No AA is not a cult or a religion. Many AA meetings have an overtly Christian Religious tone. This frightened me away. Being an atheist myself (I won’t get into my attempts to pray-the-gay-away as a youngster) I personally had a lot of anger and resentment towards any religious dogma during my active addiction and during early sobriety. For me AA has offered a twofold solution . 1. The fellowship. AA is a mutual support group. 2. The 12 Steps. The Program.
AA has many distinctive words and phrases commonly used by it’s adherents. This can give us the air of being cultish, exclusive. I am going to outline a few which I have encountered, as well as their approximate definitions. I had challenges with much of this, especially during early sobriety. Please don’t be alarmed when you hear anything different sounding, although I attempt to moderate my own speech to take into account the newcomer…you will undoubtedly hear the following. Please don’t ever hesitate to ask us any questions you may have.
Open Meeting: The opposite of a closed meeting. This meeting format is open to alcoholics and their families and to anyone interested in solving a personal drinking problem or helping someone else to solve such a problem
Closed Meeting: This meeting type is limited to alcoholics and those who think or know they have a problem with drinking and “have a desire to stop drinking.”
Program: The program is an optional part of the AA fellowship. The suggested program is a 12 step program of recovery. The AA fellowship is very frequently referred to as a ‘program’, mistakenly, by members. As these steps are merely a suggestion, they are entirely optional.
Fellowship: 1. friendly association, especially with people who share one’s interests. Mutual support.
Big Book: Alcoholics Anonymous is the actual book title. This book is NOT the bible (as I first thought). This book was written in 1939, making it very old fashioned and offensive to many of us. It is an interesting historical read, with much of value between the lines, but absolutely not essential to achieving sobriety.

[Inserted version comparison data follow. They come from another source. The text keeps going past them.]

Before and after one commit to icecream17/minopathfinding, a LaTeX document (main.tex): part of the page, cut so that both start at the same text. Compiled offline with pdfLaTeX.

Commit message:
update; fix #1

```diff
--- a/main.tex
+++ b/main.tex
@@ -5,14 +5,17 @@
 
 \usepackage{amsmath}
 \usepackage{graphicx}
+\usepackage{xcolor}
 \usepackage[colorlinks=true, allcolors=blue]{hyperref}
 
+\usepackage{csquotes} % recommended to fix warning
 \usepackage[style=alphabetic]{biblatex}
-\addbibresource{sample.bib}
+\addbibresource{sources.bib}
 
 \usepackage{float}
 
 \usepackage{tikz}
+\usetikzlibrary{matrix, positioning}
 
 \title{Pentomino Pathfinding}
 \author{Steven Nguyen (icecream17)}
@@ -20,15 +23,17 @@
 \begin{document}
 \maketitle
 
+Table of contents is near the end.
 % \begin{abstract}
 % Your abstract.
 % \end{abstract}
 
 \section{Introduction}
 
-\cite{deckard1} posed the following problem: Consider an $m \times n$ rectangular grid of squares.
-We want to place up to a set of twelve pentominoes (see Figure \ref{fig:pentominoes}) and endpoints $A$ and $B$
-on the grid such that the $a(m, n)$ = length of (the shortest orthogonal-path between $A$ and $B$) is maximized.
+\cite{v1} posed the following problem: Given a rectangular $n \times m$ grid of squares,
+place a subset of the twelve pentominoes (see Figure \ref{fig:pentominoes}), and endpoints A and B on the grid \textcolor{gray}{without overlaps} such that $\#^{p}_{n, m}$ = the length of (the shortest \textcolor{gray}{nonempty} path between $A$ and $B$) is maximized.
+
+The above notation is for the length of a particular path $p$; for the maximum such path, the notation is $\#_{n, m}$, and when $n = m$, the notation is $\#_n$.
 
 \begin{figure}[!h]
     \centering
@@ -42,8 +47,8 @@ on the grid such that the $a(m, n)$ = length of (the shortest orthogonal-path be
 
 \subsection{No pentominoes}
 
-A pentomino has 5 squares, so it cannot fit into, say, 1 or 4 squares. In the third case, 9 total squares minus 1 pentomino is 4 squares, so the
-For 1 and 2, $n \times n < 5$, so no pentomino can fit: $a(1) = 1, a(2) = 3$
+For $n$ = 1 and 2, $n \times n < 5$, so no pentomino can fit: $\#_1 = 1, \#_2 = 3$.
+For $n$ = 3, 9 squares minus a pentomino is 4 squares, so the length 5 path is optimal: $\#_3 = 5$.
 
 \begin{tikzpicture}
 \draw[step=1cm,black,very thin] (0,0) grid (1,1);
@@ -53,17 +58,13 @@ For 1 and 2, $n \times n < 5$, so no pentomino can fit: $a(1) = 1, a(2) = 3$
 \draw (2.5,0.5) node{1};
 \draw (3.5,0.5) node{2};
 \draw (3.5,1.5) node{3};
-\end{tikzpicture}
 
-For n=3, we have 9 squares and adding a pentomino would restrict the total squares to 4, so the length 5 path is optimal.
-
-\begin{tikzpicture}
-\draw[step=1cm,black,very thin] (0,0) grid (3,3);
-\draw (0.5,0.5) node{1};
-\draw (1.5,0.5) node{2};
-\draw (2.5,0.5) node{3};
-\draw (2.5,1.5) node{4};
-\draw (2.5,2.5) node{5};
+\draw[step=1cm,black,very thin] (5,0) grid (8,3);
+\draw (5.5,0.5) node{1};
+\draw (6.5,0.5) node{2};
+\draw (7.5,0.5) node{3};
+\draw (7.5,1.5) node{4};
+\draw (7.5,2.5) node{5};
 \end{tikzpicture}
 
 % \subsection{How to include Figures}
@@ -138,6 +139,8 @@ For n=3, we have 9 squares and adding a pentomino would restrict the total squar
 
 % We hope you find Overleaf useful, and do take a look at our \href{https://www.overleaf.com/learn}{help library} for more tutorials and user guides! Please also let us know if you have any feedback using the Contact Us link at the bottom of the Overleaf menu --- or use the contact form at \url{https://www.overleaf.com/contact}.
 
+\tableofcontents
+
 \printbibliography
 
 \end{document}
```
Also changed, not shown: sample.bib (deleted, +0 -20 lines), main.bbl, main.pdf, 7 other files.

Sponsor: Again this is stressed in more traditional AA circles. ‘an alcoholic who has made some progress in recovery shares that experience on a continuous, individual basis with another alcoholic who is attempting to attain or maintain sobriety through AA.’ Speaking from a personal perspective, I resisted getting a sponsor for a couple of years, currently I do have one and I couldn’t be happier. This individual helps to keep me grounded and frequently calls me on my BS. An excellent sounding board.
The Rooms: A personal favourite. This simply refers to the rooms where AA meetings are held. You are likely to encounter this one frequently.